Makerere University under the Sida Project; and in conjunction with the Consortium of Uganda University Libraries (CUUL); organized a five day workshop on Resource Management System (RMS)-SemperTool that drew 26 participants from 21 universities and institutions. The workshop took place from the 29th August to the 2nd September 2016 at Makerere University Main Library, Multipurpose Lab on level 2-new building. Post the workshop, participants were further expected to provide technical support to institutions not in attendance.
The purpose of the workshop was to provide Librarians with in-depth knowledge in using the Resource Management Systems (RMS)-SemperTool as an effective ERM (Electronic Resource Management) System to manage Modern Library Standards among others; COUNTER, SUSHI and OpenURL; to serve End-Users.
As Outcomes of the Workshop; the participants would be able to:
The workshop largely employed the adult learning approach inclusive of hands-on activities. The facilitator’s presentations were guided by illustrations on the key four system structure components of the digital library namely; the Product (A-Z), Licenses & Prices Information, Statistics and Resources. Participants raised questions seeking further clarification from the facilitator.
The presentations were immediately followed by practical activities (largely hands-on) which facilitated participants to troubleshoot various system structure components of the RMS digital library. Each participant had access to a computer for the hands-on and troubleshooting of the digital library over the 5 workshop days. During the hands-on activities, the facilitator moved around providing technical backstopping to participants. However, the hands-on and troubleshooting activities were constrained by slow internet.
The training also had a participant-to-participant learning. Due to immense demand for more hands-on activities-participants resolved on the second day to compress sessions to create a free day on Friday dedicated exclusively for hands-on and troubleshooting. Friday was not, however, effectively utilized for its envisaged purpose as initially sought.

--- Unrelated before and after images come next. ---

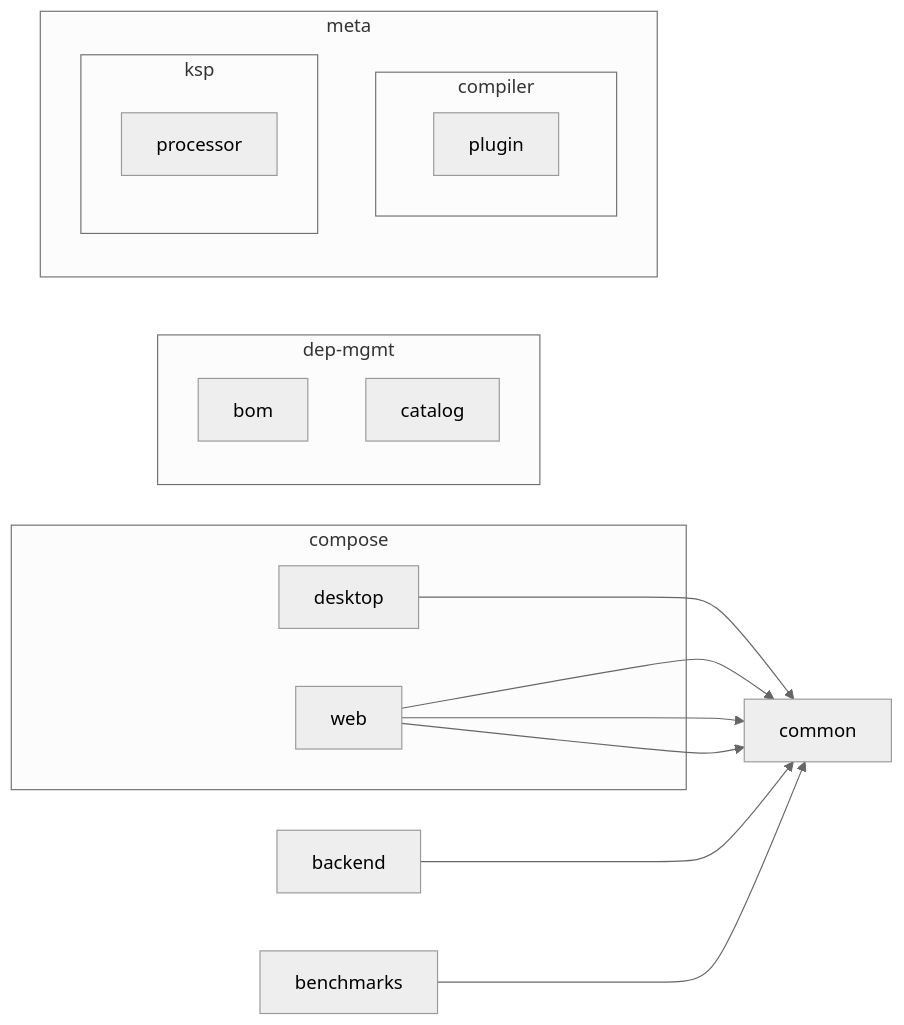
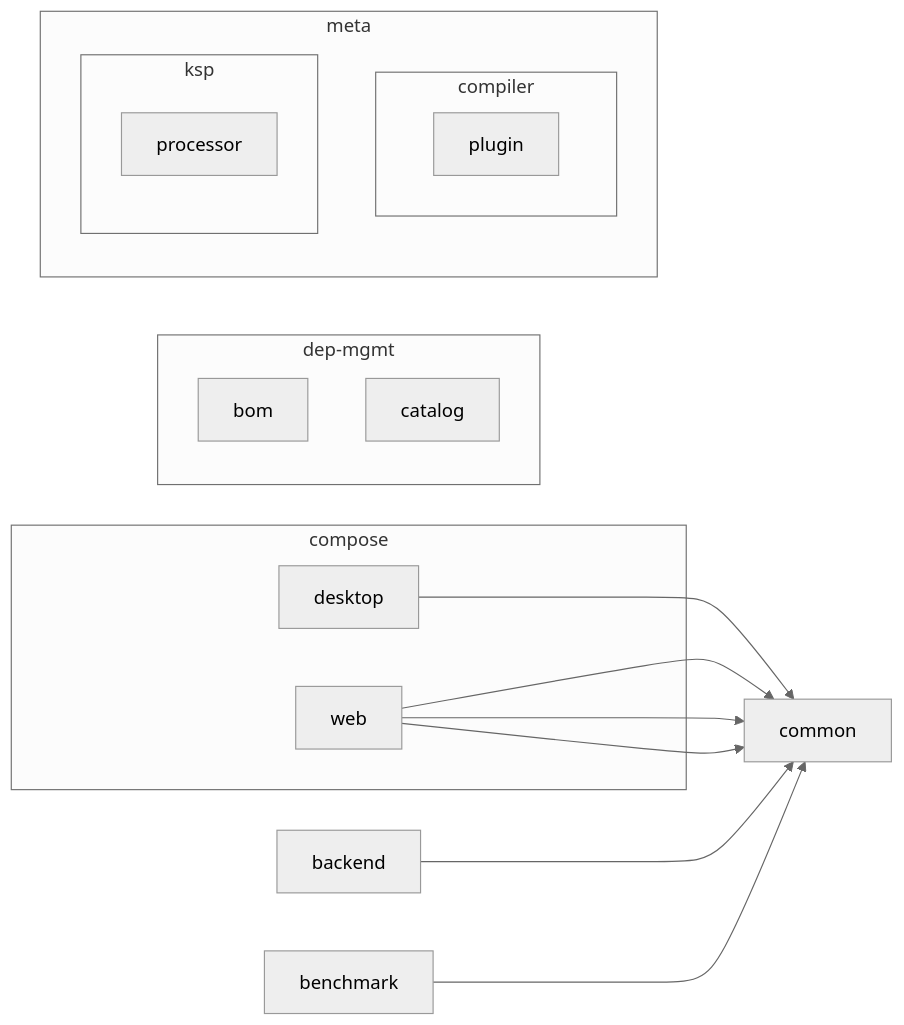
One commit to sureshg/kotlin-mpp-playground changed the diagram in README.md. Above: the diagram before and after it, drawn with Mermaid. The commit also changed other lines of this file and 5 other files, not shown here.

````diff
--- a/README.md
+++ b/README.md
@@ -125,37 +125,37 @@
 ```mermaid
 %%{
   init: {
     'theme': 'neutral'
   }
 }%%
 
 graph LR
 
   subgraph compose
     desktop
     web
   end
   subgraph dep-mgmt
     bom
     catalog
   end
   subgraph meta
     compiler
     ksp
   end
   subgraph compiler
     compiler
     plugin
   end
   subgraph ksp
     ksp
     processor
   end
   web --> common
   web --> common
   desktop --> common
   backend --> common
   web --> common
-  benchmarks --> common
+  benchmark --> common
 
 ```
````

Exit paper notes were issued at end of each day to elicit feedback that inquired on; what helped participants to learn that day, what areas of clarification participants’ sought, any suggestions for the facilitator to improve in the next day; and any comments or observations during the day. At the end of each day, exit notes were read by a volunteer before other participants and the facilitator immediately responded to the feedback issues; whose outcomes informed the next day’s presentations and activities.
Every morning a recap of the previous day’s sessions was held with the guidance of the facilitator and involvement of other participants.